My Desire to be a Minimalist
April 6, 2012 § 6 Comments
I’ve been on a minimalist kick for a while. I think moving to SLC helped a bit, as it was so liberating to donate items and have a tangible representation of the purging and what we wouldn’t have to move. However, no matter how hard I try, there are always those things that have sentimental value, or significance, or simply reside in the realm of “what ifs.” What if I want this shirt later? What if I have a need for this in two years? And then starts the constant battle between getting rid of it as a way to make life more simple (and risking having to purchase it again later if needed), or holding on to it “just in case.”
Last Christmas, we drove to Visalia with my brother-in-law and sister-in-law. They flew out and accompanied us on the 12-hour roadtrip. One of the ways in which we entertained ourselves was by listening to TED talks. A TED talk that I really remember was one that was only five minutes by Graham Hill called “Less Stuff, More Happiness.”
I was truly inspired by this short talk, but then reverted back to my usual commodified ways thanks to the holidays. It is definitely a battle for me, as there are so many things I want, but at the same time, I look around and think, “Man, I’ve got so much stuff!” There is something appealing to me about the displays at Ikea that show an 500-square foot living space with everything one would need to live—a kitchen, dining area, living room, bedroom and closet. While the home we are living in now is bigger than the one we left in SoCal, our bedroom is smaller, as is the closet. And Steve can attest to the fact that one of my biggest frustrations is how the space we have now in our rooms doesn’t seem to be enough to hold all of our clothes. In fact, I often say to him, “The thing is, when this house was built this was enough room. We have just become such a consumer society that it no longer is enough room.” A couple friends of ours recently reflected on how they always manage to fill the space in which they live. When it was a one-bedroom apartment, they filled it. When they moved to a two-bedroom home, it started out empty and ended up full to capacity.
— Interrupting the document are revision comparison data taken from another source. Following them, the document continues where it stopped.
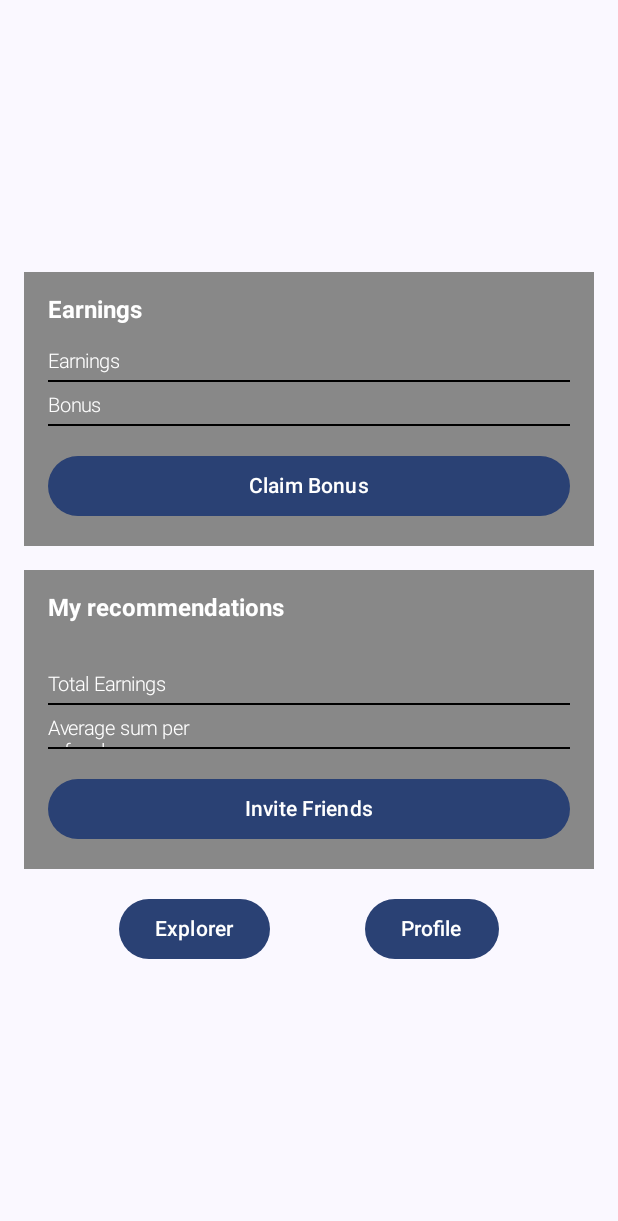
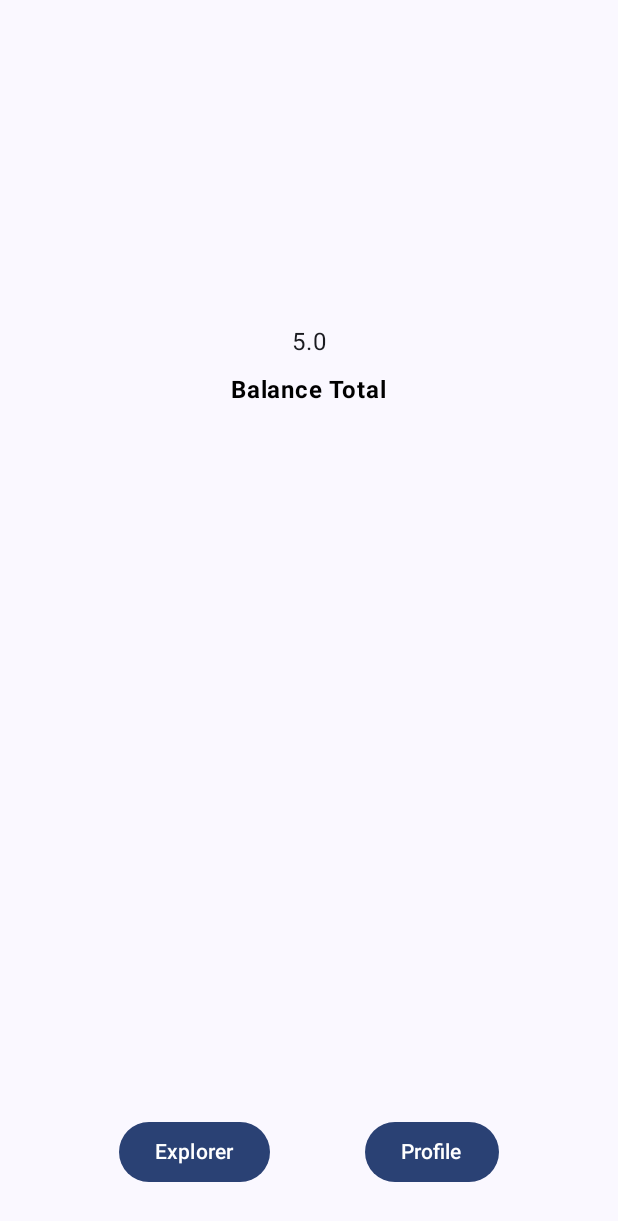
Before and after one commit to Morkstn/Startup, an Android app built with Jetpack Compose: the MainScreen screen opened through its navigation route, on a phone screen of 412 x 824 dp. Shown: the top 1221 px of the screen. Run offline under Robolectric (Android 15) with nearby library versions, the phone set to English and light mode, and no system bars; our stand-ins replace Room's generated code.

Commit message:
Version 1.4.1

```diff
--- a/Startup-main/app/src/main/java/com/fiap/startup/database/dao/UsuarioDao.kt
+++ b/Startup-main/app/src/main/java/com/fiap/startup/database/dao/UsuarioDao.kt
@@ -6,6 +6,7 @@ import androidx.room.Insert
 import androidx.room.Query
 import androidx.room.Update
 import com.fiap.startup.model.Usuario
+
 @Dao
 interface UsuarioDao {
 
@@ -15,6 +16,8 @@ interface UsuarioDao {
     @Update
     fun atualizar(usuario: Usuario): Int
 
+
+
     @Delete
     fun excluir(usuario: Usuario): Int
 
@@ -23,4 +26,5 @@ interface UsuarioDao {
 
     @Query("SELECT * FROM tb_usuario WHERE email = :email")
     fun buscarPorEmail(email: String): Usuario?
+
 }
--- a/Startup-main/app/src/main/java/com/fiap/startup/database/repository/UsuarioRepository.kt
+++ b/Startup-main/app/src/main/java/com/fiap/startup/database/repository/UsuarioRepository.kt
@@ -25,4 +25,8 @@ class UsuarioRepository(context: Context) {
         val usuario = db.buscarPorEmail(email)
         return usuario != null && usuario.password == password
     }
+
+
+
+
 }
--- a/Startup-main/app/src/main/java/com/fiap/startup/model/Usuario.kt
+++ b/Startup-main/app/src/main/java/com/fiap/startup/model/Usuario.kt
@@ -9,9 +9,10 @@ data class Usuario(
     var nome: String = "",
     var email: String= "",
     var cpf: String = "",
-    var saldo: Double = 0.00,
+    var saldo: Double = 5.00,
     var bonus: Double = 0.00,
     var premium: Boolean = false,
     var password: String = "",
 
-)
+
+    )
--- a/Startup-main/app/src/main/java/com/fiap/startup/navigation/AppNavigation.kt
+++ b/Startup-main/app/src/main/java/com/fiap/startup/navigation/AppNavigation.kt
@@ -54,6 +54,5 @@ fun AppNavigation() {
         composable(AppScreen.PasswordRecoveryScreen.route){
             PasswordRecoveryScreen(navController = navController)
         }
-
     }
 }
--- a/Startup-main/app/src/main/java/com/fiap/startup/navigation/AppScreen.kt
+++ b/Startup-main/app/src/main/java/com/fiap/startup/navigation/AppScreen.kt
@@ -9,6 +9,8 @@ sealed class AppScreen(val route: String,  val title: String) {
     object LoginScreen: AppScreen("Login","login_screen")
 
     object  PasswordRecoveryScreen: AppScreen("Reset", "reset_account")
+
+    //object  ChooseNewPassword: AppScreen ("NewPassword", "reset_password")
     object SingUpScreen: AppScreen("Create","singUp_screen")
 
 
--- a/Startup-main/app/src/main/java/com/fiap/startup/view/MainScreen.kt
+++ b/Startup-main/app/src/main/java/com/fiap/startup/view/MainScreen.kt
@@ -2,7 +2,6 @@ package com.fiap.startup.view
 
 import android.os.Build
 import androidx.annotation.RequiresApi
-import androidx.compose.foundation.background
 import androidx.compose.foundation.layout.Arrangement
 import androidx.compose.foundation.layout.Box
 import androidx.compose.foundation.layout.Column
@@ -12,225 +11,65 @@ import androidx.compose.foundation.layout.fillMaxSize
 import androidx.compose.foundation.layout.fillMaxWidth
 import androidx.compose.foundation.layout.height
 import androidx.compose.foundation.layout.padding
-import androidx.compose.foundation.layout.width
-import androidx.compose.foundation.layout.wrapContentHeight
 import androidx.compose.material3.Button
 import androidx.compose.material3.Text
 import androidx.compose.runtime.Composable
+import androidx.compose.runtime.remember
 import androidx.compose.ui.Alignment
 import androidx.compose.ui.Modifier
 import androidx.compose.ui.graphics.Color
-import androidx.compose.ui.text.TextStyle
 import androidx.compose.ui.text.font.FontWeight
 import androidx.compose.ui.tooling.preview.Preview
 import androidx.compose.ui.unit.dp
 import androidx.compose.ui.unit.sp
 import androidx.navigation.NavController
 import androidx.navigation.compose.rememberNavController
+import com.fiap.startup.model.Usuario
 import com.fiap.startup.navigation.AppScreen
 
 @RequiresApi(Build.VERSION_CODES.Q)
 @Composable
 fun MainScreen(navController: NavController) {
     Column(
-            modifier = Modifier
-                    .fillMaxSize()
-                    .padding(16.dp),
-            horizontalAlignment = Alignment.CenterHorizontally,
-            verticalArrangement = Arrangement.Center
+        modifier = Modifier
+            .fillMaxSize()
+            .padding(16.dp),
+        verticalArrangement = Arrangement.SpaceBetween
     ) {
-        // Text("Tela Principal")
+        // Conteúdo do saldo dentro da Box
         Box(
             modifier = Modifier
                 .fillMaxWidth()
-                .wrapContentHeight()
-                .background(Color.Gray)
+                .padding(top = 200.dp),
+            contentAlignment = Alignment.TopCenter
         ) {
+            val usuario = remember { Usuario() }
+            val saldo = usuario.saldo
+            // Column para organizar o saldo e "Balance" verticalmente
             Column(
-                modifier = Modifier
-                    .align(Alignment.TopStart)
-                    .padding(16.dp)
+                horizontalAlignment = Alignment.CenterHorizontally
             ) {
+                // Saldo
+                Text(text = "${saldo}")
+                // Espaçador entre o saldo e "Balance"
+                Spacer(modifier = Modifier.height(8.dp))
+                // Texto "Balance"
                 Text(
-                    text = "Earnings Today",
-                    style = TextStyle(
-                        fontSize = 16.sp,
-                        fontWeight = FontWeight.Bold,
-                        color = Color(0xFFFFFFFF)
-                    ),
-                    modifier = Modifier
-                        .width(99.dp)
-                        .height(20.dp)
-                        .align(Alignment.Start) // Alinha no canto esquerdo
+                    text = "Balance Total",
+                    fontWeight = FontWeight.Bold,
+                    fontSize = 16.sp,
+                    color = Color.Black
                 )
-                Spacer(modifier = Modifier.height(16.dp)) // Espaço adicionado
-
-                Text(
-                    text = "Earnings",
-                    style = TextStyle(
-                        fontSize = 13.sp,
-                        fontWeight = FontWeight(300),
-                        color = Color(0xFFFFFFFF)
-                    ),
-                    modifier = Modifier
-                        .width(99.dp)
-                        .height(20.dp)
-                        .align(Alignment.Start) // Alinha no canto esquerdo
-                )
-
-                // Linha personalizada
-                Spacer(
-                    modifier = Modifier
-                        .fillMaxWidth()
-                        .height(1.dp)
-                        .background(Color.Black)
-                )
-
-                Spacer(modifier = Modifier.height(8.dp)) // Espaço adicionado
-
-                Text(
-                    text = "Bonus",
-                    style = TextStyle(
-                        fontSize = 13.sp,
-                        fontWeight = FontWeight(300),
-                        color = Color(0xFFFDFDFD)
-                    ),
-
-
-                    modifier = Modifier
-                        .width(99.dp)
-                        .height(20.dp)
-                        .align(Alignment.Start) // Alinha no canto esquerdo
-                )
-
-                // Linha personalizada
-                Spacer(
-                    modifier = Modifier
-                        .fillMaxWidth()
-                        .height(1.dp)
-                        .background(Color.Black)
-                )
-
-                Spacer(modifier = Modifier.height(16.dp)) // Espaço adicionado
-
-                Box(
-                    modifier = Modifier
-                        .fillMaxWidth()
-
-                ) {
-                    Button(
-                        onClick = {
-                            // Your button click logic here
-                        },
-                        modifier = Modifier.fillMaxWidth()
-                            .align(Alignment.BottomCenter)
-                    ) {
-                        Text("Claim Bonus")
-                    }
-                }
-
             }
-
-
         }
-
-
-
+        // Espaçador
         Spacer(modifier = Modifier.height(16.dp))
 
-        Box(
+        // Botões fora da Box, no final da tela
+        Row(
             modifier = Modifier
                 .fillMaxWidth()
-                .wrapContentHeight()
-                .background(Color.Gray) // Cor de fundo da nova Box
-        ) {
-            Column(
-                modifier = Modifier
-                    .align(Alignment.TopStart)
-                    .padding(16.dp)
-            ) {
-                Text(
-                    text = "My recommendations", // Texto da nova Box
-                    style = TextStyle(
-                        fontSize = 16.sp,
-                        fontWeight = FontWeight.Bold,
-                        color = Color.White
-                    ),
-                    modifier = Modifier
-                        .align(Alignment.Start)
-
-                )
-
-                Spacer(modifier = Modifier.height(34.dp)) // Espaço adicionado
-
-                Text(
-                    text = "Total Earnings",
-                    style = TextStyle(
-                        fontSize = 13.sp,
-                        fontWeight = FontWeight(300),
-                        color = Color(0xFFFFFFFF)
-                    ),
-
-                    modifier = Modifier
-                        .width(99.dp)
-                        .height(20.dp)
-                        .align(Alignment.Start) // Alinha no canto esquerdo
-                )
-                // Linha personalizada
-                Spacer(
-                    modifier = Modifier
-                        .fillMaxWidth()
-                        .height(1.dp)
-                        .background(Color.Black)
-                )
-                Spacer(modifier = Modifier.height(8.dp)) // Espaço adicionado
-
-                Text(
-                    text = "Average sum per referral",
-                    style = TextStyle(
-                        fontSize = 13.sp,
-                        fontWeight = FontWeight(300),
-                        color = Color(0xFFFFFFFF)
-                    ),
-
-
-                    modifier = Modifier
-                        .width(99.dp)
-                        .height(20.dp)
-                        .align(Alignment.Start) // Alinha no canto esquerdo
-                )
-                Spacer(
-                    modifier = Modifier
-                        .fillMaxWidth()
-                        .height(1.dp)
-                        .background(Color.Black)
-                )
-                Spacer(modifier = Modifier.height(16.dp)) // Espaço adicionado
-                Box(
-                    modifier = Modifier
-                        .fillMaxWidth()
-
-                ) {
-                    Button(
-                        onClick = {
-                            // Your button click logic here
-                        },
-                        modifier = Modifier.fillMaxWidth()
-                            .align(Alignment.BottomCenter)
-                    ) {
-                        Text("Invite Friends")
-                    }
-                }
-
-
-
-            }
-        }
-
-        Spacer(modifier = Modifier.height(16.dp))
-
-        Row(
-            modifier = Modifier.fillMaxWidth(),
+                .padding(bottom = 16.dp),
             horizontalArrangement = Arrangement.SpaceEvenly
         ) {
             // Botão para navegar para a rota ExplorerScreen
@@ -239,8 +78,6 @@ fun MainScreen(navController: NavController) {
             ) {
                 Text("Explorer")
             }
-
-
             // Novo botão 1
             Button(
                 onClick = { navController.navigate(AppScreen.ProfileScreen.route) }
@@ -251,7 +88,7 @@ fun MainScreen(navController: NavController) {
     }
 }
 
-@RequiresApi(Build.VERSION_CODES.Q)
+@RequiresApi(Build.VERSION_CODES. Q)
 @Preview(showBackground = true)
 @Composable
 fun MainScreenPreview() {
--- a/Startup-main/app/src/main/java/com/fiap/startup/view/SingUpScreen.kt
+++ b/Startup-main/app/src/main/java/com/fiap/startup/view/SingUpScreen.kt
@@ -158,7 +158,7 @@ fun SingUpScreen(navController: NavController, usuarioRepository: UsuarioReposit
                             nome = name,
                             email = email,
                             cpf = cpf,
-                            password = password
+                            password = password,
                         )
                         val userId = usuarioRepository.salvar(usuario)
 
@@ -175,7 +175,7 @@ fun SingUpScreen(navController: NavController, usuarioRepository: UsuarioReposit
                 }
             ),
 
-        )
+            )
 //
         Spacer(modifier = Modifier.height(20.dp))
         Button(
```
Also changed, not shown: Startup-main/app/src/main/java/com/fiap/startup/view/PasswordRecoveryScreen.kt (indentation only).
And I think this is true for most of us.
While I’ve been searching for a more minimalist lifestyle for the last year or so, I’m sure the environmental communication class and theories of pop culture class I’m taking this semester are probably contributing to my discomfort with all the stuff I have. In these classes the concepts of consumerism and commodity fetishism are often part of the discussion. And, recently, I got another kick in the pants. One of my friends started a blog called “Twenty Pieces” in which she and her friend purged their wardrobes to only twenty pieces of clothing (excluding underwear, socks, shoes and workout clothes, see the rules here). It’s inspiring. And challenging. And uncomfortable. And that’s what always stops me.
But I can’t help but think, like my friend says on “Twenty Pieces,” that part of my identity, of myself, is wrapped up and hidden in my things, and that purging part of my life would also purge some weight from my shoulders I may not have realized I was carrying, or free me in ways I did not expect. With the changing of the seasons, “spring cleaning” often goes viral, and I’ve caught it again this year. In a month or so, when I’m done with the spring semester, I’ve got big plans to go through my stuff with a fine toothed comb. After all, if I haven’t needed it since we moved to SLC, why do I need to hold on to it? Wish me luck…